July 2000


First collisions at RHIC good news for ORNL’s PHENIX collaborators

ORNL researchers were among scientists elated at the first collisions for the Relativistic Heavy Ion Collider at Brookhaven National Laboratory, which occurred on June 12. RHIC’s first collisions were recorded by a succession of detectors.

The 2.4-mile-circumference, dual-ring collider has four detectors—BRAHMS, PHENIX, PHOBOS, and STAR—each built by an international team of researchers to witness and study collisions between gold nuclei traveling close to the speed of light.

“It is, of course, a great achievement—something that we have been looking forward to and working very hard to achieve for a long time,” says Corporate Fellow Frank Plasil of the Physics Division. “After collisions were detected at two other intersection regions, the RHIC people steered the opposing beams of gold nuclei in a way as to also produce collisions in the PHENIX intersection region, where our experiment had no problem in detecting them.”

ORNL’s involvement has been with the PHENIX detector. The detector has benefited from ORNL expertise in detectors and signal processing from the Physics, Instrumentation and Controls and Engineering Physics and Mathematics divisions plus collaborating researchers at the University of Tennessee.

The collisions now under way at RHIC are expected to re-create conditions that could only have existed a microsecond after the Big Bang, or possibly in the extremely dense centers of neutron stars.

Image of an end view of particle tracks streaming from a heavy-ion collision, as recorded by the STAR detector at RHIC.
In those very hot and very dense conditions, protons and neutrons melt into quarks and gluons. Researchers are interested in these states of matter believed to exist shortly after the Big Bang, and how things cooled and condensed to form the universe.

PHENIX offers researchers a real-time record of these collision events, which is important because quarks are in an unnatural state and exist only briefly before recombining into protons and neutrons. Other experiments provide measurements of only the aftermath of the collisions. PHENIX team members say the difference is as marked as seeing a videotape of an earthquake as it is occuring as opposed to seeing only photos of the resulting rubble in the street.

RHIC’s accelerators began operations leading up to the first collisions almost exactly one year ago. The ORNL and UT PHENIX team joins more than 450 members from 45 institutions in 10 countries.

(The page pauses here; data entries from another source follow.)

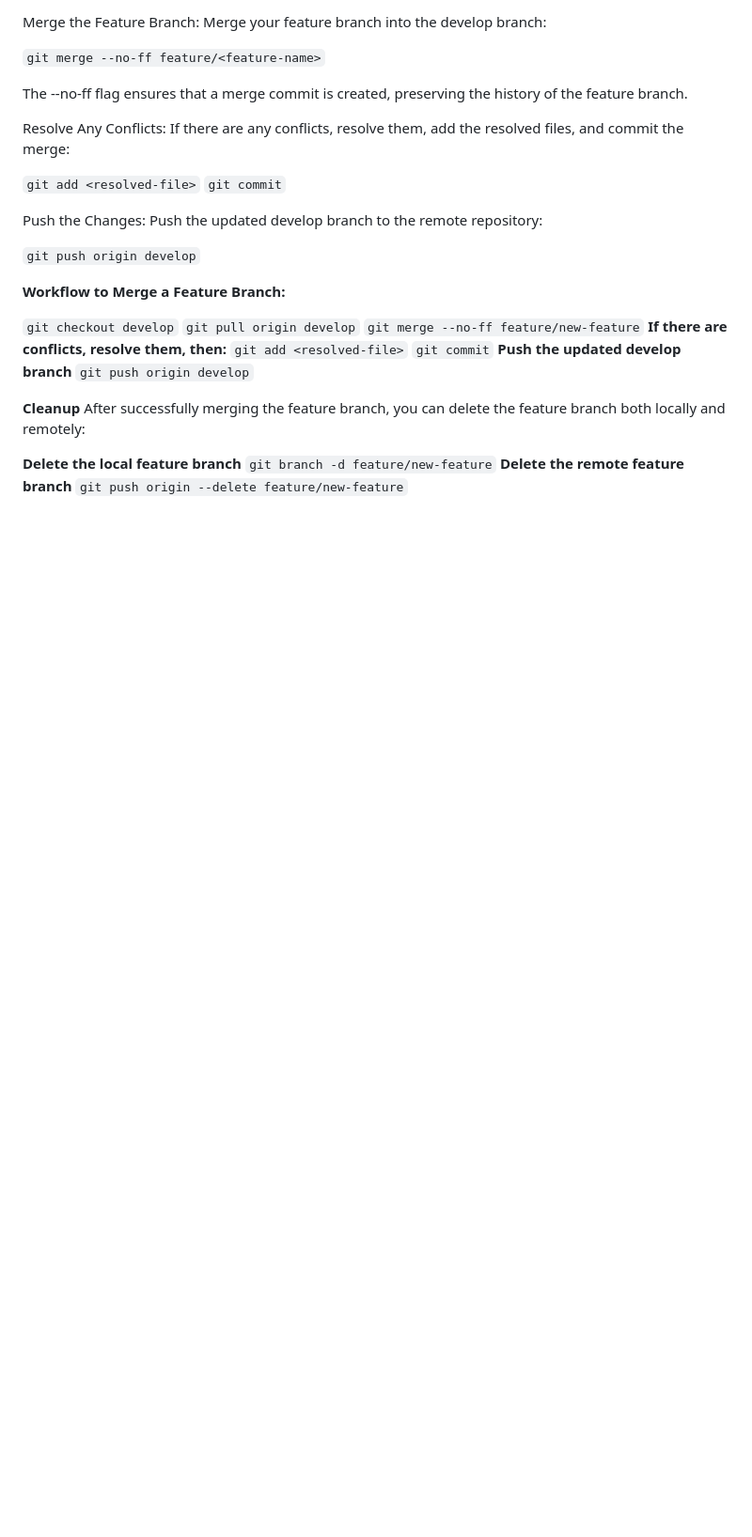
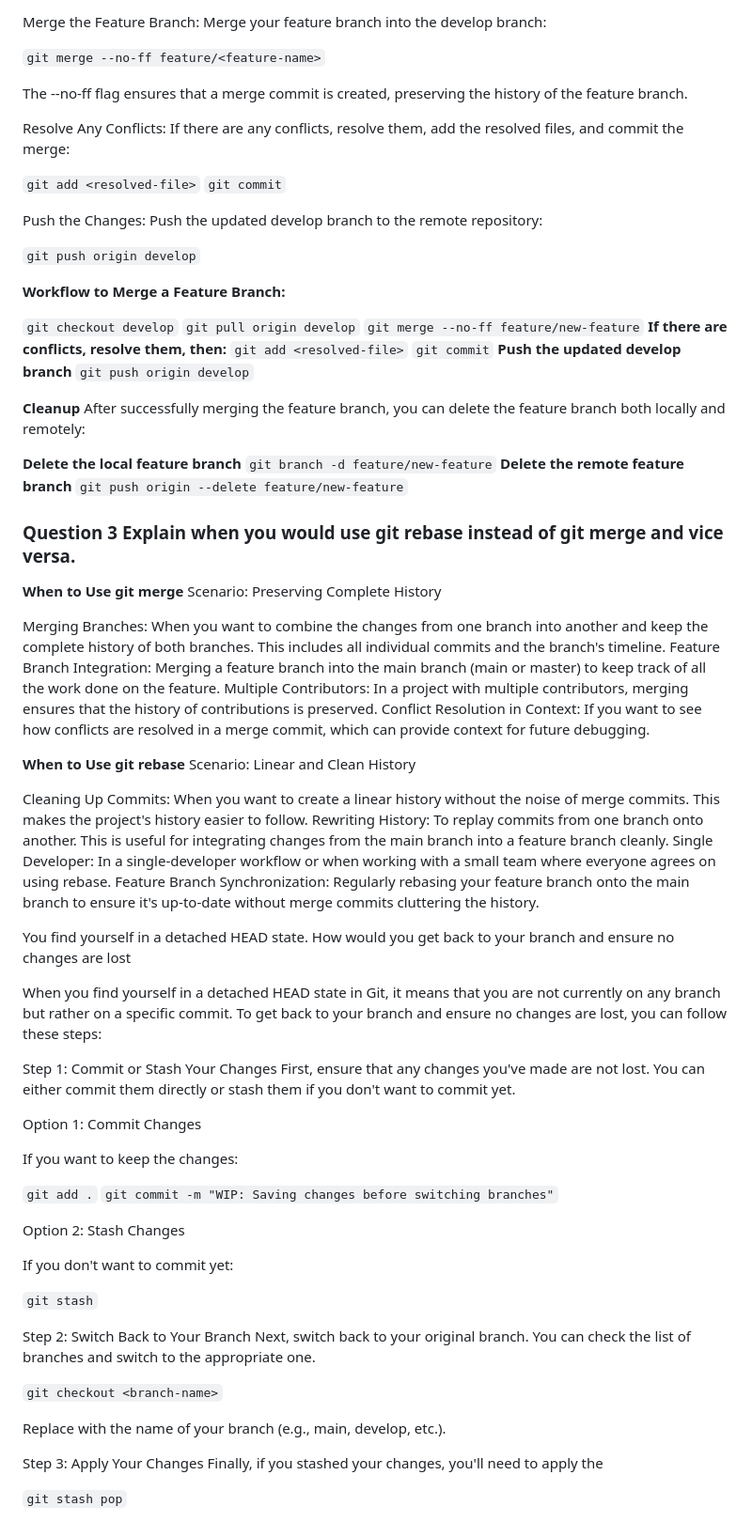
Before and after one commit to nilupabatawala/DevOps, a Markdown page: docs/Git.md, the part around the change. Shown at 94% size. Rendered like a GitHub page; blank space fills up the shorter version.

Commit message:
Update Git

```diff
--- a/docs/Git.md
+++ b/docs/Git.md
@@ -114,3 +114,54 @@ After successfully merging the feature branch, you can delete the feature branch
 `git branch -d feature/new-feature`
 **Delete the remote feature branch**
 `git push origin --delete feature/new-feature`
+
+
+### Question 3 Explain when you would use git rebase instead of git merge and vice versa.
+
+**When to Use git merge**
+Scenario: Preserving Complete History
+
+Merging Branches: When you want to combine the changes from one branch into another and keep the complete history of both branches. This includes all individual commits and the branch's timeline.
+Feature Branch Integration: Merging a feature branch into the main branch (main or master) to keep track of all the work done on the feature.
+Multiple Contributors: In a project with multiple contributors, merging ensures that the history of contributions is preserved.
+Conflict Resolution in Context: If you want to see how conflicts are resolved in a merge commit, which can provide context for future debugging.
+
+**When to Use git rebase**
+Scenario: Linear and Clean History
+
+Cleaning Up Commits: When you want to create a linear history without the noise of merge commits. This makes the project's history easier to follow.
+Rewriting History: To replay commits from one branch onto another. This is useful for integrating changes from the main branch into a feature branch cleanly.
+Single Developer: In a single-developer workflow or when working with a small team where everyone agrees on using rebase.
+Feature Branch Synchronization: Regularly rebasing your feature branch onto the main branch to ensure it's up-to-date without merge commits cluttering the history.
+
+You find yourself in a detached HEAD state. How would you get back to your branch and ensure no changes are lost
+
+When you find yourself in a detached HEAD state in Git, it means that you are not currently on any branch but rather on a specific commit. To get back to your branch and ensure no changes are lost, you can follow these steps:
+
+Step 1: Commit or Stash Your Changes
+First, ensure that any changes you've made are not lost. You can either commit them directly or stash them if you don't want to commit yet.
+
+Option 1: Commit Changes
+
+If you want to keep the changes:
+
+`git add .`
+`git commit -m "WIP: Saving changes before switching branches"`
+
+Option 2: Stash Changes
+
+If you don't want to commit yet:
+
+`git stash`
+
+Step 2: Switch Back to Your Branch
+Next, switch back to your original branch. You can check the list of branches and switch to the appropriate one.
+
+`git checkout <branch-name>`
+
+Replace <branch-name> with the name of your branch (e.g., main, develop, etc.).
+
+Step 3: Apply Your Changes
+Finally, if you stashed your changes, you'll need to apply the
+
+`git stash pop`
```
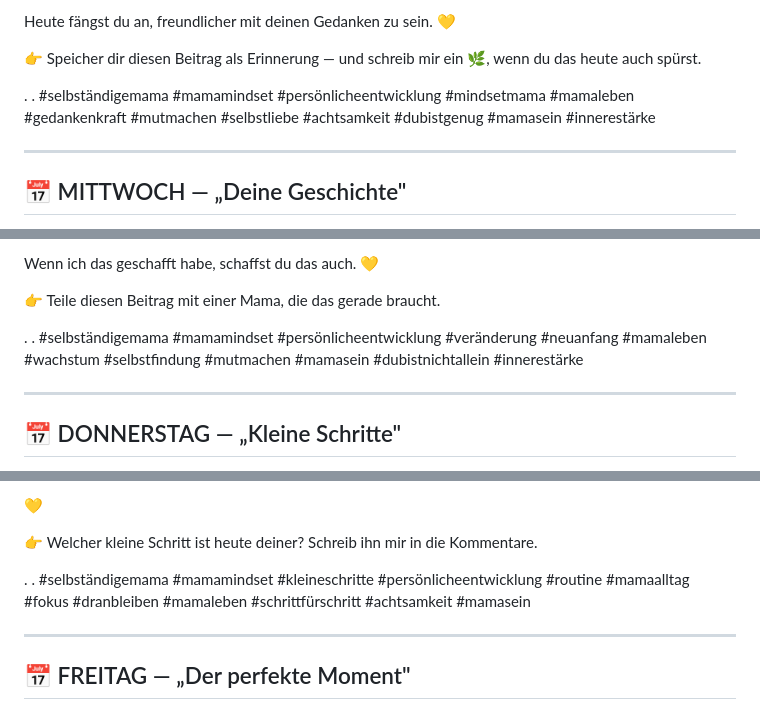
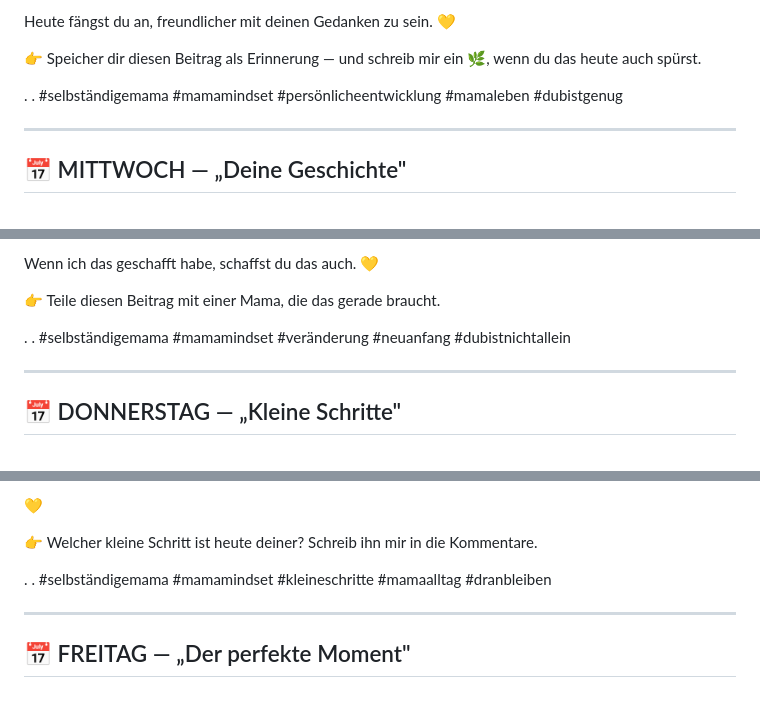
Before and after one commit to mantusova88-hub/Email-Marketing-Business, a Markdown page: outputs/captions-di-so.md, 3 parts joined by grey strips. Rendered like a GitHub page.

```diff
--- a/outputs/captions-di-so.md
+++ b/outputs/captions-di-so.md
@@ -19,7 +19,7 @@ Heute fängst du an, freundlicher mit deinen Gedanken zu sein. 💛
 
 .
 .
-#selbständigemama #mamamindset #persönlicheentwicklung #mindsetmama #mamaleben #gedankenkraft #mutmachen #selbstliebe #achtsamkeit #dubistgenug #mamasein #innerestärke
+#selbständigemama #mamamindset #persönlicheentwicklung #mamaleben #dubistgenug
 
 ---
 
@@ -37,7 +37,7 @@ Wenn ich das geschafft habe, schaffst du das auch. 💛
 
 .
 .
-#selbständigemama #mamamindset #persönlicheentwicklung #veränderung #neuanfang #mamaleben #wachstum #selbstfindung #mutmachen #mamasein #dubistnichtallein #innerestärke
+#selbständigemama #mamamindset #veränderung #neuanfang #dubistnichtallein
 
 ---
 
@@ -55,7 +55,7 @@ Das klingt nach wenig. Aber 10 Minuten am Tag sind über 60 Stunden im Jahr. Du
 
 .
 .
-#selbständigemama #mamamindset #kleineschritte #persönlicheentwicklung #routine #mamaalltag #fokus #dranbleiben #mamaleben #schrittfürschritt #achtsamkeit #mamasein
+#selbständigemama #mamamindset #kleineschritte #mamaalltag #dranbleiben
 
 ---
 
```
Also changed, not shown: other parts of outputs/captions-di-so.md (+3 -3 lines).
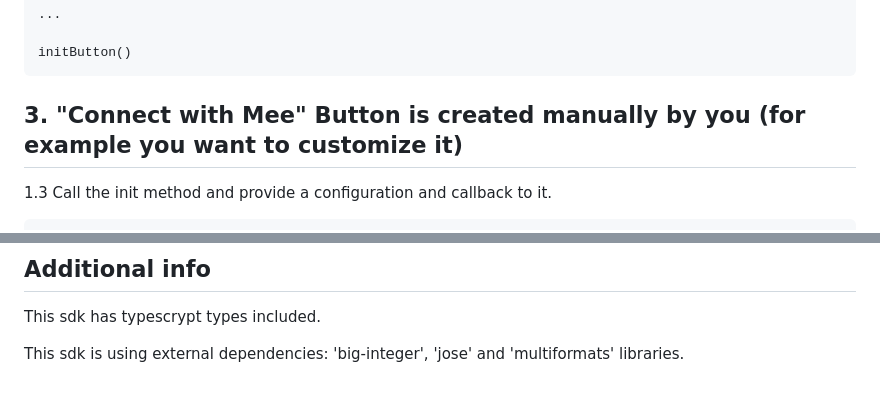
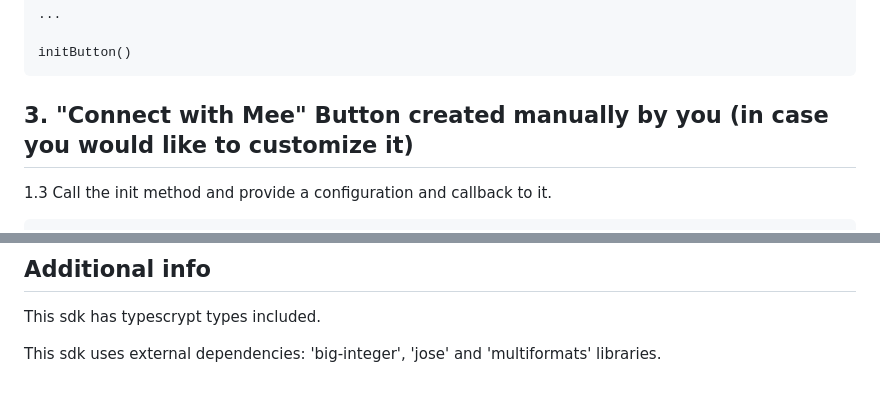
Before and after one commit to MeeFoundation/mee-js-sdk, a Markdown page: README.md, 2 parts joined by grey strips. Drawn GitHub-style.

````diff
--- a/README.md
+++ b/README.md
@@ -152,7 +152,7 @@ import { initButton } from 'mee-js-sdk';
 initButton()
 ```
 
-## 3. "Connect with Mee" Button is created manually by you (for example you want to customize it)
+## 3. "Connect with Mee" Button created manually by you (in case you would like to customize it)
 
 1.3 Call the init method and provide a configuration and callback to it.
 ```
@@ -429,4 +429,4 @@ response can contain either data
 ## Additional info
 This sdk has typescrypt types included.
 
-This sdk is using external dependencies: 'big-integer', 'jose' and 'multiformats' libraries.
+This sdk uses external dependencies: 'big-integer', 'jose' and 'multiformats' libraries.
````
Also changed, not shown: other parts of README.md (+4 -4 lines).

“We are all very excited and full of anticipation to proceed to make physics measurements with the newly available beams,” says Plasil.—B.C.